(WHAT YOU ARE ASKED TO DO) Work out how many lines of the data hold the string "sourceTitle", and reply with that number alone.

(RECORDS FOR THIS EXERCISE)

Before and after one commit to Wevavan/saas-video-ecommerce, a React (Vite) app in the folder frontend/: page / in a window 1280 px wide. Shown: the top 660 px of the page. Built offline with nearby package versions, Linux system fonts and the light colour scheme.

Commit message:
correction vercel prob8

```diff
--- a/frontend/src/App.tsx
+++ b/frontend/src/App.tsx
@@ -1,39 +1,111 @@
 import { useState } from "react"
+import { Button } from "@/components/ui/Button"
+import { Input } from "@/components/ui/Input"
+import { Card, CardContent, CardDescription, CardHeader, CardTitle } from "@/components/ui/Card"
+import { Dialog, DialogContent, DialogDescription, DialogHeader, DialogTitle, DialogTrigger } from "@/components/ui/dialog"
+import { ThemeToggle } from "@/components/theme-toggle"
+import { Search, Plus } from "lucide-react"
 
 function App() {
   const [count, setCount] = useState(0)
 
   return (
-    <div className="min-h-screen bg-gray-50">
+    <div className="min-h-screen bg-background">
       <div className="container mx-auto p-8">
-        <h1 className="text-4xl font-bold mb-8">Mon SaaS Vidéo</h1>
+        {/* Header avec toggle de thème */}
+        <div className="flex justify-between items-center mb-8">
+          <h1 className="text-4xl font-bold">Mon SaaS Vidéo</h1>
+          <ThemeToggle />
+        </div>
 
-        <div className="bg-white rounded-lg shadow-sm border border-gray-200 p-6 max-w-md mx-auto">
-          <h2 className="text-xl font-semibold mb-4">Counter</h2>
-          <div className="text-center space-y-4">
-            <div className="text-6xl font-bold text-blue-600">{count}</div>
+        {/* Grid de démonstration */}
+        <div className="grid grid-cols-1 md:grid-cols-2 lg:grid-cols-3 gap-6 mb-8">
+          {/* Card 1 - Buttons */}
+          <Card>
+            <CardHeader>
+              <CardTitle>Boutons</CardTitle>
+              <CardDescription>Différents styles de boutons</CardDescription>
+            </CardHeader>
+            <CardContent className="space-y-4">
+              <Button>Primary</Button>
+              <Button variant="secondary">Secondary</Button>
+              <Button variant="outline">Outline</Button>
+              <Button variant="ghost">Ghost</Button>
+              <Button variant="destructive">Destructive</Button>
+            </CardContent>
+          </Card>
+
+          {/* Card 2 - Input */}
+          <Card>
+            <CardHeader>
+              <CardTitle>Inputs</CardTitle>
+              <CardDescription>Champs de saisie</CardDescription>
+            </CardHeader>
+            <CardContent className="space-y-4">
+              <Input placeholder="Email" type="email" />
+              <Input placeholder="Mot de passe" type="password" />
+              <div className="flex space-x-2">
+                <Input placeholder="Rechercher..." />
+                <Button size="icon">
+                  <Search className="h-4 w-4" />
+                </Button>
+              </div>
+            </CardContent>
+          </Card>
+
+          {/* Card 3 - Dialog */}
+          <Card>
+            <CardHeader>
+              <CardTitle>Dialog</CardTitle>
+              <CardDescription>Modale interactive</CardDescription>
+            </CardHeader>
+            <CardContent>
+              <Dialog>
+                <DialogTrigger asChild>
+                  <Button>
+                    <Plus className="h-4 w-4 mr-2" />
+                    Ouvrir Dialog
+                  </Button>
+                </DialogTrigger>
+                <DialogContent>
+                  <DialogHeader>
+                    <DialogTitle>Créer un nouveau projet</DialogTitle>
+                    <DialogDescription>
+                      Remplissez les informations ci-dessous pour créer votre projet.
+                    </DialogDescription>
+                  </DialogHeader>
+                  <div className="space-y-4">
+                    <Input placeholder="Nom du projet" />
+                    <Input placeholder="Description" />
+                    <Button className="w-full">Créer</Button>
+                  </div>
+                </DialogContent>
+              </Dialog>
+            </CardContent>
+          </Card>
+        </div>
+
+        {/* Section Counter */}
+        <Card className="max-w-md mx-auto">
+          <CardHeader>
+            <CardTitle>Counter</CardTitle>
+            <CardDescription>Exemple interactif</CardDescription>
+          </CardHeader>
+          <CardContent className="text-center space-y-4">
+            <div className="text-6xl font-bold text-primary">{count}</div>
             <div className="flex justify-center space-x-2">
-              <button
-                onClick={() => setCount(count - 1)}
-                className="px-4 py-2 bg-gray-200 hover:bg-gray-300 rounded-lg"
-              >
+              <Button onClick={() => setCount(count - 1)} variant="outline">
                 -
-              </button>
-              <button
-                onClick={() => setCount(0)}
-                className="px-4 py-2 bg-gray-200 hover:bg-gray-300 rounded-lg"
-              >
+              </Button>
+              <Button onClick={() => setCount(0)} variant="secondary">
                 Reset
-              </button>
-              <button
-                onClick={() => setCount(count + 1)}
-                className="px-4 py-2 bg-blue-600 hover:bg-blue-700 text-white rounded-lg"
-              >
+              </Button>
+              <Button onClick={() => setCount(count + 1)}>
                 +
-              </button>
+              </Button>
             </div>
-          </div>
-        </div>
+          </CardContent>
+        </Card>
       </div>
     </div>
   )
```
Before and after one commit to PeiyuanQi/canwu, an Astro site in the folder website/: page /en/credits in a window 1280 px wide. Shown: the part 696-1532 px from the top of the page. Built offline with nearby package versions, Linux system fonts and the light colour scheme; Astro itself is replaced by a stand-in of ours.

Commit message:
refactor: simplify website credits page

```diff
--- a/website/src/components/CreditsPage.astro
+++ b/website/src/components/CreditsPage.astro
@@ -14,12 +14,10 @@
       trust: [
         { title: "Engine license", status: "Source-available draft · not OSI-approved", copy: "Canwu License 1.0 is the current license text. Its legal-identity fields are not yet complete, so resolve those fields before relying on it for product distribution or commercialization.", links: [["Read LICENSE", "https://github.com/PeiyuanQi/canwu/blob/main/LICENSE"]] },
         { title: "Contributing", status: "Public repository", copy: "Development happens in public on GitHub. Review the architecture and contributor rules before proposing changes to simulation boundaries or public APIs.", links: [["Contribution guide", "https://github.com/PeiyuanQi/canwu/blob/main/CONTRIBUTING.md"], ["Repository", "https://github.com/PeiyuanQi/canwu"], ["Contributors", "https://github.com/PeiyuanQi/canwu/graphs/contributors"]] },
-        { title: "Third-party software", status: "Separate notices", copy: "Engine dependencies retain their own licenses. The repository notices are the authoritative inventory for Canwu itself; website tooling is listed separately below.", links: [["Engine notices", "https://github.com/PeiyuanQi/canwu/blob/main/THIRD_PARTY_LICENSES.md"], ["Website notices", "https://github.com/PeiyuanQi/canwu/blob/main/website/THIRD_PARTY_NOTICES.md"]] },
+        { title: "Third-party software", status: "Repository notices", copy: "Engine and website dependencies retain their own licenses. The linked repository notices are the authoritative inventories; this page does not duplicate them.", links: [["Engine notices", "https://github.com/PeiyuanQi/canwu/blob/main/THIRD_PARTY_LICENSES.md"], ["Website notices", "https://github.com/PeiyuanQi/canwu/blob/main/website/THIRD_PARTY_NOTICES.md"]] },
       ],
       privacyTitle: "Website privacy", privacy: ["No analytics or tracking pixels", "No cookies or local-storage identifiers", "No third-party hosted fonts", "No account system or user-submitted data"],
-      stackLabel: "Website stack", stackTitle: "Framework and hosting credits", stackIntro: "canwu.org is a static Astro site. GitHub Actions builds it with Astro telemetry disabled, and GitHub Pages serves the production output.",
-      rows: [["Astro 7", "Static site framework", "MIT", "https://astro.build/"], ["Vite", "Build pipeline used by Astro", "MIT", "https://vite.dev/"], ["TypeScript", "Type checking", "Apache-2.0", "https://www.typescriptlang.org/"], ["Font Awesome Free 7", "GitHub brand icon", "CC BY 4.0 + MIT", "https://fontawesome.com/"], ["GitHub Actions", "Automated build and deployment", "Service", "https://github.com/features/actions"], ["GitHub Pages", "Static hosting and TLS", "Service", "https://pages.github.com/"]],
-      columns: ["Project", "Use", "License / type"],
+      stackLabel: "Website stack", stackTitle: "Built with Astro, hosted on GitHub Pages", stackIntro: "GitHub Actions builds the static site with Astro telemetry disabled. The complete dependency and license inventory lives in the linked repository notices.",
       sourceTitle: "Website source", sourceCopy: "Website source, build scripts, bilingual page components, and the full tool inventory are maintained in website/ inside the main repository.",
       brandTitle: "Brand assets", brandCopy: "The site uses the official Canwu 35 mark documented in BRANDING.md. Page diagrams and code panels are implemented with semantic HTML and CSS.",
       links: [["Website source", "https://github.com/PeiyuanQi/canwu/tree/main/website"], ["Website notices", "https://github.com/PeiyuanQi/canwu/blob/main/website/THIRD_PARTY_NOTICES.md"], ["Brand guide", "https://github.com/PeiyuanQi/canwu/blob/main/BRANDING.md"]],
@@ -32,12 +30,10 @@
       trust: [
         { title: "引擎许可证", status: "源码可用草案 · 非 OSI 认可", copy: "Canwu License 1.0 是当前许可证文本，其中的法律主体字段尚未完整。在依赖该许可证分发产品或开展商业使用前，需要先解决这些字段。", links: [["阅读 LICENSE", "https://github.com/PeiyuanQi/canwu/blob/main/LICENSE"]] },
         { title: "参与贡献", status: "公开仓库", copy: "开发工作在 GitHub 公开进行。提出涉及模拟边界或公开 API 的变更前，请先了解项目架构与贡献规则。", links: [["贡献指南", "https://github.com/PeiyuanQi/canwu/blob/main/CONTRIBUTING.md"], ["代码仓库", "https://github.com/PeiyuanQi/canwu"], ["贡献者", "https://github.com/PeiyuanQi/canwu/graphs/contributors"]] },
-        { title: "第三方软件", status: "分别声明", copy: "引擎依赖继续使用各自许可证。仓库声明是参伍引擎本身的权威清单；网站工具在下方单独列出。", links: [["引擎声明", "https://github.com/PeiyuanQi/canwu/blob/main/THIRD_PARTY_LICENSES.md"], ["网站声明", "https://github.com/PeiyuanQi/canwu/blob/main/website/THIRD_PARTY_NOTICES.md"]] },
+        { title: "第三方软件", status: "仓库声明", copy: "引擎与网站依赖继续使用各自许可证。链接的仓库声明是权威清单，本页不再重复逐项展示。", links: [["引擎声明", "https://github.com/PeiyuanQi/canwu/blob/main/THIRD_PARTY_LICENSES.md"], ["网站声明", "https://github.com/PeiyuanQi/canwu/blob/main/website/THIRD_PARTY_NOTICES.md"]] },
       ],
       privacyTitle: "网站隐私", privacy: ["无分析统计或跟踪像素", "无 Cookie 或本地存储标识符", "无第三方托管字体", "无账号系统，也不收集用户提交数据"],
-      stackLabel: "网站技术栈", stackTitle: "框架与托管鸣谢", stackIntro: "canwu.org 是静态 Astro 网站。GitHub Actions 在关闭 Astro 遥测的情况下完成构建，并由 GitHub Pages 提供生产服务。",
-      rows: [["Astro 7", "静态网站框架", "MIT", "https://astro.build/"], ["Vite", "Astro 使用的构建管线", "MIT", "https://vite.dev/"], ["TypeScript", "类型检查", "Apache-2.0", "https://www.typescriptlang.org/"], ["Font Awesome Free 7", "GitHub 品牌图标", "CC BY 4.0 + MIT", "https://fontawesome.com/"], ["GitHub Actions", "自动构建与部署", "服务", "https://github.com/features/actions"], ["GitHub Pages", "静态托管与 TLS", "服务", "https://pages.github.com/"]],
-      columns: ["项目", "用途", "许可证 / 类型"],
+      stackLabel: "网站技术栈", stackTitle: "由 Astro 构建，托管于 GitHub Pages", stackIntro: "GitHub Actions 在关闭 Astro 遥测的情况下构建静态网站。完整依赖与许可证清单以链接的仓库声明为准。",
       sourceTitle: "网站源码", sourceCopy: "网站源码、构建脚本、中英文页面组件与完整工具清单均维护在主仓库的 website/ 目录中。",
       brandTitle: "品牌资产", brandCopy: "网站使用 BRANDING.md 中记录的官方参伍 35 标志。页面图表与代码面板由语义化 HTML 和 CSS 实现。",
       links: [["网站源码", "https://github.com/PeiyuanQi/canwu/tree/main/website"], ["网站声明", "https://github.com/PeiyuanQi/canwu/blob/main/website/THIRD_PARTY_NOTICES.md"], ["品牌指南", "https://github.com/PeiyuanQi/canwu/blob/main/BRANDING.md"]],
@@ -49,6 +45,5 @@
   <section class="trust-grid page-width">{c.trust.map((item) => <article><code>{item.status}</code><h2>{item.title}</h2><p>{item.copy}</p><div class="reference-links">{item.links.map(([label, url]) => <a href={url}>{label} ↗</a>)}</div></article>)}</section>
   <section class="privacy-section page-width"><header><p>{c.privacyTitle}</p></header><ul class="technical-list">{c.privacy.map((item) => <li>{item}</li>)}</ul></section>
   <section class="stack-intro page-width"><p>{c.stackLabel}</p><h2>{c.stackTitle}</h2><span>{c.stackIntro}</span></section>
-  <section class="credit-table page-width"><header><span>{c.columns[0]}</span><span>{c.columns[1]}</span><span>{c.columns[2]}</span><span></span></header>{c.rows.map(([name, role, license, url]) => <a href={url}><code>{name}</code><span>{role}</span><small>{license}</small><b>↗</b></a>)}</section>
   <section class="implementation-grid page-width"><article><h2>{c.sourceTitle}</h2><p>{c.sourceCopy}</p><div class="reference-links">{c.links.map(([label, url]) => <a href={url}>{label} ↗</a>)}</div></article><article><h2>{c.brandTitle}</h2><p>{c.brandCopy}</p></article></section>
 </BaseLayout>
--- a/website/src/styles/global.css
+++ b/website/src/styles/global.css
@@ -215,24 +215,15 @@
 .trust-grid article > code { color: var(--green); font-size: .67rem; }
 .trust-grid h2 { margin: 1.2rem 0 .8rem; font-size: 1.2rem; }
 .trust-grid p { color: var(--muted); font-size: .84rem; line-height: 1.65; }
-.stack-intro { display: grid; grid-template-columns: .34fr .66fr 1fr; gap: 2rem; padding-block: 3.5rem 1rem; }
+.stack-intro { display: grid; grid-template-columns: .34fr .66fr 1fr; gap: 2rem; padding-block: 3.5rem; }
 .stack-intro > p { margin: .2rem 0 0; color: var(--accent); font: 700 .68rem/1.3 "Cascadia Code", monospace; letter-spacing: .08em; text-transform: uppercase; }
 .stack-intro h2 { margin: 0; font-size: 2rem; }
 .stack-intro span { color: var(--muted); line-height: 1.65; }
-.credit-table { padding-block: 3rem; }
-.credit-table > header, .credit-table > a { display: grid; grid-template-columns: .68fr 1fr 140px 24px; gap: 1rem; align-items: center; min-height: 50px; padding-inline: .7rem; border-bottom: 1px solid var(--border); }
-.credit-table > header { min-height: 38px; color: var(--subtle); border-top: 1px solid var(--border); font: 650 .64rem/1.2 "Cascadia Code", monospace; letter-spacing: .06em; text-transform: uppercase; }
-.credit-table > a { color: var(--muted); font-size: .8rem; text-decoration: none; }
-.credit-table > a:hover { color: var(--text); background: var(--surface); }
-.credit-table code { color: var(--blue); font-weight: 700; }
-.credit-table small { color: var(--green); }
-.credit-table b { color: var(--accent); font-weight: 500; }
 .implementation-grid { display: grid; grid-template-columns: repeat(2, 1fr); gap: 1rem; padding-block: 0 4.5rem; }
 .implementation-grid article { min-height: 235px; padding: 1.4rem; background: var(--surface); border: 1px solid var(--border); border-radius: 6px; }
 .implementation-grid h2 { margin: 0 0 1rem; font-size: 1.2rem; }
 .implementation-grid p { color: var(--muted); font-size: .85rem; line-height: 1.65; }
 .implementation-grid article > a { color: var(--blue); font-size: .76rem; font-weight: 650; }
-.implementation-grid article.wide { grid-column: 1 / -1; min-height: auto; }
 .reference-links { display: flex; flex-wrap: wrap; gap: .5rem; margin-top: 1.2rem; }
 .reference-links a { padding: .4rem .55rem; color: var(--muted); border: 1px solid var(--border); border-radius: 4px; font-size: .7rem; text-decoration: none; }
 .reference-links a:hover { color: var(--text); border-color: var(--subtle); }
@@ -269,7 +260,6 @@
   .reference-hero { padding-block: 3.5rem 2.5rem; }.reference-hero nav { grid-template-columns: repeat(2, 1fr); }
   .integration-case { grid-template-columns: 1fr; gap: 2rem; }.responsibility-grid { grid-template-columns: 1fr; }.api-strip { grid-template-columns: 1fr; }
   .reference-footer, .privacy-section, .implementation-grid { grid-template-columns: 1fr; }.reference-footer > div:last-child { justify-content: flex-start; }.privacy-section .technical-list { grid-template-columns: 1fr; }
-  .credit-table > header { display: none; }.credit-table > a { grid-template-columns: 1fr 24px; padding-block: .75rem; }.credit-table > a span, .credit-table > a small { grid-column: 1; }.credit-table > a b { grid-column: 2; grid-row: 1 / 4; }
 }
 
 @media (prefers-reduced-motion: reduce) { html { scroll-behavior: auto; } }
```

(SOLUTION FOR THIS PROBLEM) 3